— PROBLEM REQUIREMENTS —
Quote each record exactly, please, leaving none out.

Front-end code edit data:
◇ ◇ ◇ ◇ ◇ ◇ ◇
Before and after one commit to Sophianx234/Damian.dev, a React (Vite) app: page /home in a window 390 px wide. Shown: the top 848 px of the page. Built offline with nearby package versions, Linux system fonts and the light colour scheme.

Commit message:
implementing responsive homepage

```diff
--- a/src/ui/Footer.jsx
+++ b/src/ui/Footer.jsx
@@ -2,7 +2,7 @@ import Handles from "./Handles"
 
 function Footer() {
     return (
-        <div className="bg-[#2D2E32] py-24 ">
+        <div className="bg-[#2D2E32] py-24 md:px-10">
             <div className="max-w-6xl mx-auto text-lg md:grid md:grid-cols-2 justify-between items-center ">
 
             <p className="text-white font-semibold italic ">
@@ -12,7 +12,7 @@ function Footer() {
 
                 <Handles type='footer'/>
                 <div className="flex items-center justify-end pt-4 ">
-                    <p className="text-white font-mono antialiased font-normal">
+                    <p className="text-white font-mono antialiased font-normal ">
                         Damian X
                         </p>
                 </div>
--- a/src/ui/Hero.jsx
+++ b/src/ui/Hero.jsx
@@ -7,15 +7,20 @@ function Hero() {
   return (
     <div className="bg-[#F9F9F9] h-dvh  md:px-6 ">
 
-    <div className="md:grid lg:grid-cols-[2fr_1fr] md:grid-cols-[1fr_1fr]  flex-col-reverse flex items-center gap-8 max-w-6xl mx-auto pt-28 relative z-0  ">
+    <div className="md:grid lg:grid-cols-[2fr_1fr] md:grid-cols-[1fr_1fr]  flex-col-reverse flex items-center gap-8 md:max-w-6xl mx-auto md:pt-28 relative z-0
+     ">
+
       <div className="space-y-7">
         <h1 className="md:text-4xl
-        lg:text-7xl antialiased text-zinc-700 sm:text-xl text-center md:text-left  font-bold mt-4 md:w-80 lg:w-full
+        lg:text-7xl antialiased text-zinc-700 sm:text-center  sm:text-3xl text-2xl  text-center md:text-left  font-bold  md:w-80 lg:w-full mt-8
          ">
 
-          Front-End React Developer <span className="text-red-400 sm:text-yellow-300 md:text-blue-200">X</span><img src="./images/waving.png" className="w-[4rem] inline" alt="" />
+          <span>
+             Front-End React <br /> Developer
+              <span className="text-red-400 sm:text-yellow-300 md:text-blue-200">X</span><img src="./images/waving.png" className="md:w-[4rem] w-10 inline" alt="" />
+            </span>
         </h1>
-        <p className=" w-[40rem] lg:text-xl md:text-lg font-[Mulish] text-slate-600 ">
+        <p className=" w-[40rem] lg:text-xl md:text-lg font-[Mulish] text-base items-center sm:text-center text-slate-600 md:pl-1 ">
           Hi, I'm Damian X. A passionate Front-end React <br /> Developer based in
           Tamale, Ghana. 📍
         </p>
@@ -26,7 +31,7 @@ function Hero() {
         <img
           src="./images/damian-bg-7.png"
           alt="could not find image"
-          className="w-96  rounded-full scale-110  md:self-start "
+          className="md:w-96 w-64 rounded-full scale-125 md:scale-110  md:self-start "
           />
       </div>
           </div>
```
◇ ◇ ◇ ◇ ◇ ◇ ◇
— EXERCISE SOLUTION —
Before and after one commit to Sophianx234/Damian.dev, a React (Vite) app: page /home in a window 390 px wide. Shown: the top 848 px of the page. Built offline with nearby package versions, Linux system fonts and the light colour scheme.

Commit message:
implementing responsive homepage

```diff
--- a/src/ui/Footer.jsx
+++ b/src/ui/Footer.jsx
@@ -2,7 +2,7 @@ import Handles from "./Handles"
 
 function Footer() {
     return (
-        <div className="bg-[#2D2E32] py-24 ">
+        <div className="bg-[#2D2E32] py-24 md:px-10">
             <div className="max-w-6xl mx-auto text-lg md:grid md:grid-cols-2 justify-between items-center ">
 
             <p className="text-white font-semibold italic ">
@@ -12,7 +12,7 @@ function Footer() {
 
                 <Handles type='footer'/>
                 <div className="flex items-center justify-end pt-4 ">
-                    <p className="text-white font-mono antialiased font-normal">
+                    <p className="text-white font-mono antialiased font-normal ">
                         Damian X
                         </p>
                 </div>
--- a/src/ui/Hero.jsx
+++ b/src/ui/Hero.jsx
@@ -7,15 +7,20 @@ function Hero() {
   return (
     <div className="bg-[#F9F9F9] h-dvh  md:px-6 ">
 
-    <div className="md:grid lg:grid-cols-[2fr_1fr] md:grid-cols-[1fr_1fr]  flex-col-reverse flex items-center gap-8 max-w-6xl mx-auto pt-28 relative z-0  ">
+    <div className="md:grid lg:grid-cols-[2fr_1fr] md:grid-cols-[1fr_1fr]  flex-col-reverse flex items-center gap-8 md:max-w-6xl mx-auto md:pt-28 relative z-0
+     ">
+
       <div className="space-y-7">
         <h1 className="md:text-4xl
-        lg:text-7xl antialiased text-zinc-700 sm:text-xl text-center md:text-left  font-bold mt-4 md:w-80 lg:w-full
+        lg:text-7xl antialiased text-zinc-700 sm:text-center  sm:text-3xl text-2xl  text-center md:text-left  font-bold  md:w-80 lg:w-full mt-8
          ">
 
-          Front-End React Developer <span className="text-red-400 sm:text-yellow-300 md:text-blue-200">X</span><img src="./images/waving.png" className="w-[4rem] inline" alt="" />
+          <span>
+             Front-End React <br /> Developer
+              <span className="text-red-400 sm:text-yellow-300 md:text-blue-200">X</span><img src="./images/waving.png" className="md:w-[4rem] w-10 inline" alt="" />
+            </span>
         </h1>
-        <p className=" w-[40rem] lg:text-xl md:text-lg font-[Mulish] text-slate-600 ">
+        <p className=" w-[40rem] lg:text-xl md:text-lg font-[Mulish] text-base items-center sm:text-center text-slate-600 md:pl-1 ">
           Hi, I'm Damian X. A passionate Front-end React <br /> Developer based in
           Tamale, Ghana. 📍
         </p>
@@ -26,7 +31,7 @@ function Hero() {
         <img
           src="./images/damian-bg-7.png"
           alt="could not find image"
-          className="w-96  rounded-full scale-110  md:self-start "
+          className="md:w-96 w-64 rounded-full scale-125 md:scale-110  md:self-start "
           />
       </div>
           </div>
```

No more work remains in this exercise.